(DESCRIPTION OF THE TASK) Print all records exactly, leaving nothing out.

(Items from a dataset)
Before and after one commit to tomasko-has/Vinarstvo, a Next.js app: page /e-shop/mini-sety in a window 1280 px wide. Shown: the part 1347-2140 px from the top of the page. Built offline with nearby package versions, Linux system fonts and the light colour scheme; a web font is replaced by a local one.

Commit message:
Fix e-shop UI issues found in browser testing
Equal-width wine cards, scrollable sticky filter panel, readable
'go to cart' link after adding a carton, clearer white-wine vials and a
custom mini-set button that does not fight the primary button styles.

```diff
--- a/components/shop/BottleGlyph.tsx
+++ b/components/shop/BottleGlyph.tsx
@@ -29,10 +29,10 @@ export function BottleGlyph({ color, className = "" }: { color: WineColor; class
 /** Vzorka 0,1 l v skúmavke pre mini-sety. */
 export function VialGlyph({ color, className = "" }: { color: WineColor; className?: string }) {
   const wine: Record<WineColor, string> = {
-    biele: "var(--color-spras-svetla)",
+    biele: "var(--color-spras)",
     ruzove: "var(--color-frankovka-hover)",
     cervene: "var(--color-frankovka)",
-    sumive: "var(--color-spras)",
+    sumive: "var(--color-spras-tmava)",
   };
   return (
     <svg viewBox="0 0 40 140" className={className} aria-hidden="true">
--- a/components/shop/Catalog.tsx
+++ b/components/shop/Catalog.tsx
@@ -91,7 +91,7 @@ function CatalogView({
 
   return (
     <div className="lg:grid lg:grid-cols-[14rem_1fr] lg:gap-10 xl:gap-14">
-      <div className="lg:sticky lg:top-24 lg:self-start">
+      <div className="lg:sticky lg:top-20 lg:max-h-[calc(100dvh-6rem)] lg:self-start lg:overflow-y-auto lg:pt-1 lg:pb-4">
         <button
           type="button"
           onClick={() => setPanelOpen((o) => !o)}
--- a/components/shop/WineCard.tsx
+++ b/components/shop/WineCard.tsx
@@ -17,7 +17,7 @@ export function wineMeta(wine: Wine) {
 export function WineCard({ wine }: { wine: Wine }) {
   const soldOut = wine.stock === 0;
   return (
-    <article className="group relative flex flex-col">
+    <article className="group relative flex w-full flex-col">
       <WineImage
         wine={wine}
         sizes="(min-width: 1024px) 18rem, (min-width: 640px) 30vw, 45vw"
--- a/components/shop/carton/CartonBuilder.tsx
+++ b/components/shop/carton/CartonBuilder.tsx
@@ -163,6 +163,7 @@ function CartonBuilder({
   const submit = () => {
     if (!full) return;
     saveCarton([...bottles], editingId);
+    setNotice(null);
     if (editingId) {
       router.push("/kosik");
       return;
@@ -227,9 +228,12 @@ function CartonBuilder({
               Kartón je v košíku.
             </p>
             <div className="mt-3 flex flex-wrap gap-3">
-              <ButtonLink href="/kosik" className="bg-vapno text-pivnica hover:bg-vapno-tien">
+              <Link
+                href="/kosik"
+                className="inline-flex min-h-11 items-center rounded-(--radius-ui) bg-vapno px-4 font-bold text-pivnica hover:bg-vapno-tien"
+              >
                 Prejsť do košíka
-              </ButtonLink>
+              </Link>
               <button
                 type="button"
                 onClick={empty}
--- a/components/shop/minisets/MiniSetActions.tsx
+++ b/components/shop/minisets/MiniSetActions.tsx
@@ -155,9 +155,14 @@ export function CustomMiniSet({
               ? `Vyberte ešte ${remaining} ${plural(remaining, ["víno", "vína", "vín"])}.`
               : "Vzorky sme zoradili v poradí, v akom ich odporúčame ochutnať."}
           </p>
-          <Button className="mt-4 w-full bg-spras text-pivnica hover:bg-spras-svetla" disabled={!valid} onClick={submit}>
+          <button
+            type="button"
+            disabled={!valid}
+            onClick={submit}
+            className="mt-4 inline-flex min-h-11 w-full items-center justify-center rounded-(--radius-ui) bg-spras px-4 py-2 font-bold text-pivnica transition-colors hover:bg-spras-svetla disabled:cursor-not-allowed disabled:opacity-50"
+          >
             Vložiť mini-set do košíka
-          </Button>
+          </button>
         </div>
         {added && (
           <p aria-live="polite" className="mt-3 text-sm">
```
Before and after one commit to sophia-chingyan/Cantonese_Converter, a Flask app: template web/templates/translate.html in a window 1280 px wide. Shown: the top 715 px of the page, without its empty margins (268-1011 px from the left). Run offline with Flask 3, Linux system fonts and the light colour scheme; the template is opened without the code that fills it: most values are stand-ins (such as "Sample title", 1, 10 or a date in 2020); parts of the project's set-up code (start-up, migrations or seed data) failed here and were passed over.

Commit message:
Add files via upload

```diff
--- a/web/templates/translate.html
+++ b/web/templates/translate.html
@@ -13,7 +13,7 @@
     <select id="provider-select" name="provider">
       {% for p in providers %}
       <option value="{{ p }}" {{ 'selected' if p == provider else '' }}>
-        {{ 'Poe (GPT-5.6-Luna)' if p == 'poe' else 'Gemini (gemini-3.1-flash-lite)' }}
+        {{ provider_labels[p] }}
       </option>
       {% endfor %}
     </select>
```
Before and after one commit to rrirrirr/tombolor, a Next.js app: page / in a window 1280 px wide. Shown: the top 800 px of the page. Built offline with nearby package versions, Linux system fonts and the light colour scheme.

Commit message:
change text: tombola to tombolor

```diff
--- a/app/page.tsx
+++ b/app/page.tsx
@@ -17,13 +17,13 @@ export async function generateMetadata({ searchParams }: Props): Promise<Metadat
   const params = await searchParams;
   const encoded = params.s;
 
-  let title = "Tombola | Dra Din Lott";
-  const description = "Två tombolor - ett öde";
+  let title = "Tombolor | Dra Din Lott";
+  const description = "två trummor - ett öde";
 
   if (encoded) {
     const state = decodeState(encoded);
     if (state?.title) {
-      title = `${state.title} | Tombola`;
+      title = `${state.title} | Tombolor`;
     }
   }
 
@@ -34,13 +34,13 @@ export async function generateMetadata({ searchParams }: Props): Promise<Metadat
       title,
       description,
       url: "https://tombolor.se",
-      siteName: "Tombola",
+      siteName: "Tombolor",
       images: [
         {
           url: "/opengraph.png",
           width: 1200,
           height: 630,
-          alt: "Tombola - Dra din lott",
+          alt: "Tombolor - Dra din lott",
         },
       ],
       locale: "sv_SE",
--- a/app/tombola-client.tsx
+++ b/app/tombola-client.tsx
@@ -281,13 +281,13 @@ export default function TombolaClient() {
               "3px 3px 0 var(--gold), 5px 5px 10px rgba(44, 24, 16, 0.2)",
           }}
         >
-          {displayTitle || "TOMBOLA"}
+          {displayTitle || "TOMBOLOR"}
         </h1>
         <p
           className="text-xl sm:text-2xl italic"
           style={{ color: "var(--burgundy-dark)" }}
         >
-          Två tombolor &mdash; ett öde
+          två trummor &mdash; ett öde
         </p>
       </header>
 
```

(RESPONSE AREA)
Before and after one commit to tomasko-has/Vinarstvo, a Next.js app: page /e-shop/mini-sety in a window 1280 px wide. Shown: the part 1347-2140 px from the top of the page. Built offline with nearby package versions, Linux system fonts and the light colour scheme; a web font is replaced by a local one.

Commit message:
Fix e-shop UI issues found in browser testing
Equal-width wine cards, scrollable sticky filter panel, readable
'go to cart' link after adding a carton, clearer white-wine vials and a
custom mini-set button that does not fight the primary button styles.

```diff
--- a/components/shop/BottleGlyph.tsx
+++ b/components/shop/BottleGlyph.tsx
@@ -29,10 +29,10 @@ export function BottleGlyph({ color, className = "" }: { color: WineColor; class
 /** Vzorka 0,1 l v skúmavke pre mini-sety. */
 export function VialGlyph({ color, className = "" }: { color: WineColor; className?: string }) {
   const wine: Record<WineColor, string> = {
-    biele: "var(--color-spras-svetla)",
+    biele: "var(--color-spras)",
     ruzove: "var(--color-frankovka-hover)",
     cervene: "var(--color-frankovka)",
-    sumive: "var(--color-spras)",
+    sumive: "var(--color-spras-tmava)",
   };
   return (
     <svg viewBox="0 0 40 140" className={className} aria-hidden="true">
--- a/components/shop/Catalog.tsx
+++ b/components/shop/Catalog.tsx
@@ -91,7 +91,7 @@ function CatalogView({
 
   return (
     <div className="lg:grid lg:grid-cols-[14rem_1fr] lg:gap-10 xl:gap-14">
-      <div className="lg:sticky lg:top-24 lg:self-start">
+      <div className="lg:sticky lg:top-20 lg:max-h-[calc(100dvh-6rem)] lg:self-start lg:overflow-y-auto lg:pt-1 lg:pb-4">
         <button
           type="button"
           onClick={() => setPanelOpen((o) => !o)}
--- a/components/shop/WineCard.tsx
+++ b/components/shop/WineCard.tsx
@@ -17,7 +17,7 @@ export function wineMeta(wine: Wine) {
 export function WineCard({ wine }: { wine: Wine }) {
   const soldOut = wine.stock === 0;
   return (
-    <article className="group relative flex flex-col">
+    <article className="group relative flex w-full flex-col">
       <WineImage
         wine={wine}
         sizes="(min-width: 1024px) 18rem, (min-width: 640px) 30vw, 45vw"
--- a/components/shop/carton/CartonBuilder.tsx
+++ b/components/shop/carton/CartonBuilder.tsx
@@ -163,6 +163,7 @@ function CartonBuilder({
   const submit = () => {
     if (!full) return;
     saveCarton([...bottles], editingId);
+    setNotice(null);
     if (editingId) {
       router.push("/kosik");
       return;
@@ -227,9 +228,12 @@ function CartonBuilder({
               Kartón je v košíku.
             </p>
             <div className="mt-3 flex flex-wrap gap-3">
-              <ButtonLink href="/kosik" className="bg-vapno text-pivnica hover:bg-vapno-tien">
+              <Link
+                href="/kosik"
+                className="inline-flex min-h-11 items-center rounded-(--radius-ui) bg-vapno px-4 font-bold text-pivnica hover:bg-vapno-tien"
+              >
                 Prejsť do košíka
-              </ButtonLink>
+              </Link>
               <button
                 type="button"
                 onClick={empty}
--- a/components/shop/minisets/MiniSetActions.tsx
+++ b/components/shop/minisets/MiniSetActions.tsx
@@ -155,9 +155,14 @@ export function CustomMiniSet({
               ? `Vyberte ešte ${remaining} ${plural(remaining, ["víno", "vína", "vín"])}.`
               : "Vzorky sme zoradili v poradí, v akom ich odporúčame ochutnať."}
           </p>
-          <Button className="mt-4 w-full bg-spras text-pivnica hover:bg-spras-svetla" disabled={!valid} onClick={submit}>
+          <button
+            type="button"
+            disabled={!valid}
+            onClick={submit}
+            className="mt-4 inline-flex min-h-11 w-full items-center justify-center rounded-(--radius-ui) bg-spras px-4 py-2 font-bold text-pivnica transition-colors hover:bg-spras-svetla disabled:cursor-not-allowed disabled:opacity-50"
+          >
             Vložiť mini-set do košíka
-          </Button>
+          </button>
         </div>
         {added && (
           <p aria-live="polite" className="mt-3 text-sm">
```
Before and after one commit to sophia-chingyan/Cantonese_Converter, a Flask app: template web/templates/translate.html in a window 1280 px wide. Shown: the top 715 px of the page, without its empty margins (268-1011 px from the left). Run offline with Flask 3, Linux system fonts and the light colour scheme; the template is opened without the code that fills it: most values are stand-ins (such as "Sample title", 1, 10 or a date in 2020); parts of the project's set-up code (start-up, migrations or seed data) failed here and were passed over.

Commit message:
Add files via upload

```diff
--- a/web/templates/translate.html
+++ b/web/templates/translate.html
@@ -13,7 +13,7 @@
     <select id="provider-select" name="provider">
       {% for p in providers %}
       <option value="{{ p }}" {{ 'selected' if p == provider else '' }}>
-        {{ 'Poe (GPT-5.6-Luna)' if p == 'poe' else 'Gemini (gemini-3.1-flash-lite)' }}
+        {{ provider_labels[p] }}
       </option>
       {% endfor %}
     </select>
```
Before and after one commit to rrirrirr/tombolor, a Next.js app: page / in a window 1280 px wide. Shown: the top 800 px of the page. Built offline with nearby package versions, Linux system fonts and the light colour scheme.

Commit message:
change text: tombola to tombolor

```diff
--- a/app/page.tsx
+++ b/app/page.tsx
@@ -17,13 +17,13 @@ export async function generateMetadata({ searchParams }: Props): Promise<Metadat
   const params = await searchParams;
   const encoded = params.s;
 
-  let title = "Tombola | Dra Din Lott";
-  const description = "Två tombolor - ett öde";
+  let title = "Tombolor | Dra Din Lott";
+  const description = "två trummor - ett öde";
 
   if (encoded) {
     const state = decodeState(encoded);
     if (state?.title) {
-      title = `${state.title} | Tombola`;
+      title = `${state.title} | Tombolor`;
     }
   }
 
@@ -34,13 +34,13 @@ export async function generateMetadata({ searchParams }: Props): Promise<Metadat
       title,
       description,
       url: "https://tombolor.se",
-      siteName: "Tombola",
+      siteName: "Tombolor",
       images: [
         {
           url: "/opengraph.png",
           width: 1200,
           height: 630,
-          alt: "Tombola - Dra din lott",
+          alt: "Tombolor - Dra din lott",
         },
       ],
       locale: "sv_SE",
--- a/app/tombola-client.tsx
+++ b/app/tombola-client.tsx
@@ -281,13 +281,13 @@ export default function TombolaClient() {
               "3px 3px 0 var(--gold), 5px 5px 10px rgba(44, 24, 16, 0.2)",
           }}
         >
-          {displayTitle || "TOMBOLA"}
+          {displayTitle || "TOMBOLOR"}
         </h1>
         <p
           className="text-xl sm:text-2xl italic"
           style={{ color: "var(--burgundy-dark)" }}
         >
-          Två tombolor &mdash; ett öde
+          två trummor &mdash; ett öde
         </p>
       </header>
 
```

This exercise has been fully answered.